“You want to play cards in the tent or eat more tacos?” I look over at Mike and he’s sitting in pretty much the same position as the last few hours. Back rested against the flat volcanic rocks he strategically excavated to construct the platform, patio, stairs and kitchen that is our basecamp. When you’re year-round dirtbags like us you don’t take sleeping in the dirt lightly, this is after all, our home for now. Situated at 14,010 feet, our orange Copper Spur HV tent overlooks the matching orange Piedra Grande Hut and is also in clear view of Pico de Orizaba. At 18,494 feet it is the tallest peak in Mexico and third highest in North America. Only two weeks ago we decided to book tickets to climb the North Face (Normal) route as our next adventure.
To kick things off I sent a fellow friend of Big Agnes, Tommy Danger, a message asking about their trip to Orizaba only a week before and if they had any beta for us. He gave us extremely helpful advice about where to stay but he also sent the following warning, “The conditions are pretty bad. The face is pretty much hard ice…it’s the last 700 feet or so that gets deadly. Be safe and don’t die on ORIZABA.”

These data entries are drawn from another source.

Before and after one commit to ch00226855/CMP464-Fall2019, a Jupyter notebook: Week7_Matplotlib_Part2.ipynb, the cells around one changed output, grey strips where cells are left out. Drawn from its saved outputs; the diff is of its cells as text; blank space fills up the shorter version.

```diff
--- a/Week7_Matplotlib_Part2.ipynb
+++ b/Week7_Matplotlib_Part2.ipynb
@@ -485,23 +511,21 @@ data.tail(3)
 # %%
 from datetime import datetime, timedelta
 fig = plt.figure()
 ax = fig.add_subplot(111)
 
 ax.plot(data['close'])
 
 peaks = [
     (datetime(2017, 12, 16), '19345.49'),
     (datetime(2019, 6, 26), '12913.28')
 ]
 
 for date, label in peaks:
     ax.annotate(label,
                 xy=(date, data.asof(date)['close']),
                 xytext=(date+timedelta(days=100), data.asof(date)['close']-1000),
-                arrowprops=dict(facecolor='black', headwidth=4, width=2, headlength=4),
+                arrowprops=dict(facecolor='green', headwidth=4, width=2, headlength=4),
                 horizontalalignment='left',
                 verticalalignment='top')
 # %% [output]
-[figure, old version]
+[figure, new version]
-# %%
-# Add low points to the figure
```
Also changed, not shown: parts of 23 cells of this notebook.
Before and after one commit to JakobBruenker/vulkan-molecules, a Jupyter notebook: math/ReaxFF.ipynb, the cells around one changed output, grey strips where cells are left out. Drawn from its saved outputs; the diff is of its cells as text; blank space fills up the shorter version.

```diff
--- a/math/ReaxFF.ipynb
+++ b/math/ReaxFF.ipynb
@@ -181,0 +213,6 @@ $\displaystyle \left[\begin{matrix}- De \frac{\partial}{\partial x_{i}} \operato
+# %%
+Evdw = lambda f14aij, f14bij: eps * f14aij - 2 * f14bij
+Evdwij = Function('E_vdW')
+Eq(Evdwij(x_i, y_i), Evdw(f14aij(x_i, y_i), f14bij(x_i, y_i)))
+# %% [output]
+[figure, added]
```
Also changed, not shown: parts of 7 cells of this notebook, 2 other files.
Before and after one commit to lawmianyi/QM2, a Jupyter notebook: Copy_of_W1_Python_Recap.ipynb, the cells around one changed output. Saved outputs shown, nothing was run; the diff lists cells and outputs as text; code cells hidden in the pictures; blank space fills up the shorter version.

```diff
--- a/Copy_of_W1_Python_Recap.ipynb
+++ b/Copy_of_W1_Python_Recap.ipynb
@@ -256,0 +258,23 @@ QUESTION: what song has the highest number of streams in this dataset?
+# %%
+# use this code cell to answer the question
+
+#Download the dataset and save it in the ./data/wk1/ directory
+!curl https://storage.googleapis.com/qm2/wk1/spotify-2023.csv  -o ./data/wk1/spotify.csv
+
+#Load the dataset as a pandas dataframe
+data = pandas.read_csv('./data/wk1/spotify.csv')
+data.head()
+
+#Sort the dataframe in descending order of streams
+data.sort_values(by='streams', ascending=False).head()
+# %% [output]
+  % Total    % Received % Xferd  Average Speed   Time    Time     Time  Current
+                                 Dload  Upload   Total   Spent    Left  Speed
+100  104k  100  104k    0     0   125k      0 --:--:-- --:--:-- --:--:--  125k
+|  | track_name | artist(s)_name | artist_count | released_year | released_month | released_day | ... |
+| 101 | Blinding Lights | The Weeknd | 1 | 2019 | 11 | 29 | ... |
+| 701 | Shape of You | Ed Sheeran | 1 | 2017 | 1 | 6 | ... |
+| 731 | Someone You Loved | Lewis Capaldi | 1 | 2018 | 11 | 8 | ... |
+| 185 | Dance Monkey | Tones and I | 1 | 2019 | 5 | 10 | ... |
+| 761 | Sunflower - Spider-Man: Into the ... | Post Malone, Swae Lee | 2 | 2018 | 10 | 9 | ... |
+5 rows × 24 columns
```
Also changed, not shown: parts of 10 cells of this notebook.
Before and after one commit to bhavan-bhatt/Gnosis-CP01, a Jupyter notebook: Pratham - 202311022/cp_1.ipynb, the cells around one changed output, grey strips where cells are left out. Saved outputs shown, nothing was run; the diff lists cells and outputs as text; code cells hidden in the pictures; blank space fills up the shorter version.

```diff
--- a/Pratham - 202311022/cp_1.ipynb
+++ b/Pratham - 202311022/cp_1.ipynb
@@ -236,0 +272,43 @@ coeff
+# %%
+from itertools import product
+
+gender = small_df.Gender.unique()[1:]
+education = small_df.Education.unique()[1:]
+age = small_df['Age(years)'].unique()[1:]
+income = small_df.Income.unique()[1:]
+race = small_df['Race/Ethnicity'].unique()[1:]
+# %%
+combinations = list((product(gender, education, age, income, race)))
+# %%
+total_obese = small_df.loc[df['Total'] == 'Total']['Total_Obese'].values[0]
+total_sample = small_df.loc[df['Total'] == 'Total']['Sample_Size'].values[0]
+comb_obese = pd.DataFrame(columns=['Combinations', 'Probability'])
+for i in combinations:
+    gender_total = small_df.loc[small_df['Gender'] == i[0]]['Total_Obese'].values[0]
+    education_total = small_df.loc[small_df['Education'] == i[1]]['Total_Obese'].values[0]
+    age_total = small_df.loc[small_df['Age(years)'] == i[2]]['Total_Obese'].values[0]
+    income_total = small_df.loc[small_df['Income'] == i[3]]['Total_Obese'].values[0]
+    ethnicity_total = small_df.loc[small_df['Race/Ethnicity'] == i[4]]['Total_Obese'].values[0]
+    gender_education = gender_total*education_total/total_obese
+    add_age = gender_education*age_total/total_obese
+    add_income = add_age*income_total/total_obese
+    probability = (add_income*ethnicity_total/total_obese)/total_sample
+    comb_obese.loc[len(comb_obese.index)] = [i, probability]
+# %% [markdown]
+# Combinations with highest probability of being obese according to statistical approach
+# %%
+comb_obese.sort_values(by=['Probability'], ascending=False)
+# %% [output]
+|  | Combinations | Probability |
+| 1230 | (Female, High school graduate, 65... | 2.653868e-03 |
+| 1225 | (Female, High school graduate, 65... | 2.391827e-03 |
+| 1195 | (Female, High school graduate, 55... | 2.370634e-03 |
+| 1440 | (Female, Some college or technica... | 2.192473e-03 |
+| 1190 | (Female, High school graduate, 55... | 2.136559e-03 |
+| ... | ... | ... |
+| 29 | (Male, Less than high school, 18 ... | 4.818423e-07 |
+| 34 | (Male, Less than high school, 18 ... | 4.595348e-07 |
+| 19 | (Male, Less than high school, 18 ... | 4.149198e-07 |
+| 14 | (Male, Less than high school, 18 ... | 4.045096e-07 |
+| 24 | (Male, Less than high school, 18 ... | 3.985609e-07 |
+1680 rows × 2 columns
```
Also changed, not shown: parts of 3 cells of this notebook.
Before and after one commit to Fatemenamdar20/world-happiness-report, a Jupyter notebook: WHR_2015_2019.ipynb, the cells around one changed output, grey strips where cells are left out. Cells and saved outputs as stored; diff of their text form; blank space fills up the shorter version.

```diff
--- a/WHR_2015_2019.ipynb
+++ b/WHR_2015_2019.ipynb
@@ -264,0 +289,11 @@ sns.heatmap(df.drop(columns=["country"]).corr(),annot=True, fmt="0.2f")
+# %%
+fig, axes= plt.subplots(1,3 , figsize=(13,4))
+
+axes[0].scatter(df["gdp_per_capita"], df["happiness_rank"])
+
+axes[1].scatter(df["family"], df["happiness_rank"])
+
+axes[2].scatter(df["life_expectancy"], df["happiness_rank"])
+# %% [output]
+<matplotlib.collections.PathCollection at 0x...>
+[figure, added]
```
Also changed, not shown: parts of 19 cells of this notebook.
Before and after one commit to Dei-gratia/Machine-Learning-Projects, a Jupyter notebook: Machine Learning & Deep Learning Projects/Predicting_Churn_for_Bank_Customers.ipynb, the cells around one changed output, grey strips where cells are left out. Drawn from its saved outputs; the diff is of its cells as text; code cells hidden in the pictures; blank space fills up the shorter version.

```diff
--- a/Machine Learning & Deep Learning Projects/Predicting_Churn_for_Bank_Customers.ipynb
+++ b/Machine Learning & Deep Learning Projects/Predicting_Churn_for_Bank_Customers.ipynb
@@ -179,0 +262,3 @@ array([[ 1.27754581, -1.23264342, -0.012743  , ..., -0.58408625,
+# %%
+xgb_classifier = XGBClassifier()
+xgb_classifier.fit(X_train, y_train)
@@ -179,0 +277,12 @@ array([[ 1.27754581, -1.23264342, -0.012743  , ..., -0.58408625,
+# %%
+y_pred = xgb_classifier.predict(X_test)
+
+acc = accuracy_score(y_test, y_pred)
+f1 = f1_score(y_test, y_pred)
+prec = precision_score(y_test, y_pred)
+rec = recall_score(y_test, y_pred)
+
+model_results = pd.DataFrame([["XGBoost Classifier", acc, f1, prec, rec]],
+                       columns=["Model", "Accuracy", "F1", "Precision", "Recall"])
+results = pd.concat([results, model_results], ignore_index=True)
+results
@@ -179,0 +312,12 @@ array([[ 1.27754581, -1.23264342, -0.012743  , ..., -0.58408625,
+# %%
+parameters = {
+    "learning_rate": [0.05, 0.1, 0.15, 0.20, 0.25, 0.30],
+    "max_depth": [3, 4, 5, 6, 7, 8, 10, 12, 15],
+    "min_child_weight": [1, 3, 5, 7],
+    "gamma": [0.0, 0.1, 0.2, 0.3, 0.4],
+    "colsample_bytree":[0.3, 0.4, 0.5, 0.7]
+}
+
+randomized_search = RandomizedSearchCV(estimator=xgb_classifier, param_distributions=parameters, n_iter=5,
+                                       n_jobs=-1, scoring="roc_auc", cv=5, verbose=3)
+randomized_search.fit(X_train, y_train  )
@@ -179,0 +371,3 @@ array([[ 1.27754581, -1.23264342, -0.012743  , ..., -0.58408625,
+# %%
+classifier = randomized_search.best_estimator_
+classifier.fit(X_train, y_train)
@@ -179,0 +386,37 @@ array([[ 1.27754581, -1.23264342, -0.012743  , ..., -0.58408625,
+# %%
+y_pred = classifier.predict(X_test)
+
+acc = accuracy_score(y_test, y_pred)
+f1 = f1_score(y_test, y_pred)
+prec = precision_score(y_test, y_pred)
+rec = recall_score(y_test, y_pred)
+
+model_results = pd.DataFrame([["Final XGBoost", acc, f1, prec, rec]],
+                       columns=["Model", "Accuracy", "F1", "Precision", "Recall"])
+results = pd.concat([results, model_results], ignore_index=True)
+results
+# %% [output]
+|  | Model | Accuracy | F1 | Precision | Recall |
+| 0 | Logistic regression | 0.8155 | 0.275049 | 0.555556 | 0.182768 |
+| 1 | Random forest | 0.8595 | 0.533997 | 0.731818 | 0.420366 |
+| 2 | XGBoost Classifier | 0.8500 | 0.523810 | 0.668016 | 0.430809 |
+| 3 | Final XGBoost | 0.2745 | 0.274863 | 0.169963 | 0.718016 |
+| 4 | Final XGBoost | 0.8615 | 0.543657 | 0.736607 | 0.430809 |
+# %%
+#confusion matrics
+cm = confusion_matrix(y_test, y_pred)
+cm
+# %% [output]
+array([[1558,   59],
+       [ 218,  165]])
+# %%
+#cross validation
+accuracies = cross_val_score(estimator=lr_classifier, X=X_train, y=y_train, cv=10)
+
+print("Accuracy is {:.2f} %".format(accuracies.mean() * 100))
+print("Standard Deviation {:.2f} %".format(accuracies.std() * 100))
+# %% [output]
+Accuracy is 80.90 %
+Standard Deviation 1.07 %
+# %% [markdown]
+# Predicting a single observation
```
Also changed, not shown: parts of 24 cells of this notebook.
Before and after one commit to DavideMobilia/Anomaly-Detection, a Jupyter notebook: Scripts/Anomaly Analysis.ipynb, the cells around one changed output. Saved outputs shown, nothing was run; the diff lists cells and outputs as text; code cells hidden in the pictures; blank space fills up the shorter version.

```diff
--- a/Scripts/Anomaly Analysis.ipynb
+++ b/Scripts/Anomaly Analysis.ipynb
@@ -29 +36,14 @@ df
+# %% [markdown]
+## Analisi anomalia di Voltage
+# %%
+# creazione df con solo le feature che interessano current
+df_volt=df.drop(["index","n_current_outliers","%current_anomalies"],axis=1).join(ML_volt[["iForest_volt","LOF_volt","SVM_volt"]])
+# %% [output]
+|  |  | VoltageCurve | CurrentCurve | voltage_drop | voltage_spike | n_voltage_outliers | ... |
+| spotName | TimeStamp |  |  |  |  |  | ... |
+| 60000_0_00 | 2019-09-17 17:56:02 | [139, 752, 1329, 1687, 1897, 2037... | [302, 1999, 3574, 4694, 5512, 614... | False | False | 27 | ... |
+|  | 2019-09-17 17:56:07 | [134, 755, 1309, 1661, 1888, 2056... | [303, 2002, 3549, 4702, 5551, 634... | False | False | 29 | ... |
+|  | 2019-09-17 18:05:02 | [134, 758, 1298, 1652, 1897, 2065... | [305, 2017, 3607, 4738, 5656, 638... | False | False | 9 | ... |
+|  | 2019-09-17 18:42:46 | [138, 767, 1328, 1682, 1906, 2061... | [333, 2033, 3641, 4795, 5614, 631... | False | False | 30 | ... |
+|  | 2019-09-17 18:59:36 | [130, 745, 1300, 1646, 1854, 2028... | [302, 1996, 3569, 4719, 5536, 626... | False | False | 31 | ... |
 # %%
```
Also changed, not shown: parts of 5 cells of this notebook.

I don’t think Mike or I slept much the entire trip. Or maybe that was just the acclimatization process. We both agreed that if conditions proved stupid, we would just hang out, enjoy the views of Orizaba the “taco de ojo” (Mexican slang for “eye candy”) and open up the highest taco stand in Mexico. We forgot utensils and still managed to prepare plantain black bean tacos and fried potato, ham and cheese tacos with our ice axes and a stack of fresh handmade tortillas we picked up en route to the mountain. I slurped down a delicious bite dripping with Valentina hot sauce and watched as a big white cloud enveloped our view of the mountain before following Mike back into the tent at bedtime (6pm). Tomorrow, if conditions and our bodies felt ready would be summit day.
The alarm went off at 4 a.m., and with gear ready to go we were on the trail by 4:15. Having already scouted the route to the Jamapa Glacier on day 1 we made it to the base at 16,300 feet no problemo. Feeling good, we suited up alpine style and headed up the glacier. “I’m excited!” Mike had the biggest smile on his face. Conditions looked prime, there were many other groups summiting and descending the mountain and the sun was rising over the mountain. Our fears and concerns about dangerous, icy conditions were left far beneath us at our taco stand. The rest of the climb was smooth, fun and beautiful—like butter melting across a fresh tortilla (only we were walking up a 2,500 foot not-so-warm glacier). With big queso-y smiles we both stood atop the tallest stand-alone mountain either of us have ever climbed.
But Mike’s mind was already cooking up the next adventure…
Just two days later I found myself once again hiking up the glacier at 4:30 am. This time alone and hauling a pack filled with Mike’s crampons, food, fluids and my camera gear. At 6 a.m. he would begin an attempt to run up and down Orizaba again and break the FKT (fastest known time). His estimated time to the glacier was one hour so I had to keep a very swift pace to beat him up there. Ten minutes after I arrived I heard his breathing in the silent morning in the smoggy pink Mexican skyline. What followed was truly a work of art as I witnessed him shatter the previous ascent time of 2:10 to run 2:02 and then take only 46 minutes to run from the summit back to the Piedra Grande Hut (link to video). (To put this in perspective, it took us 4.5 hours to hike to the summit together and average parties take 6-10 hours.)
Yes, this is an incredible athletic feat, but the amazing part is truly the mountain. The alpine world is one in which conditions can change daily, even hourly. You are not in control of whether the mountain grants you safe passage or even an attempt. Maybe it was our taco offerings to the stars above Orizaba, sheer luck or impeccable last-minute planning. It doesn’t matter. Memories of the summit and Mike’s record will surely last, but I’ll forever smile about the week home was a black sand paradise eating tacos together.
See what Mo is up to NEXT.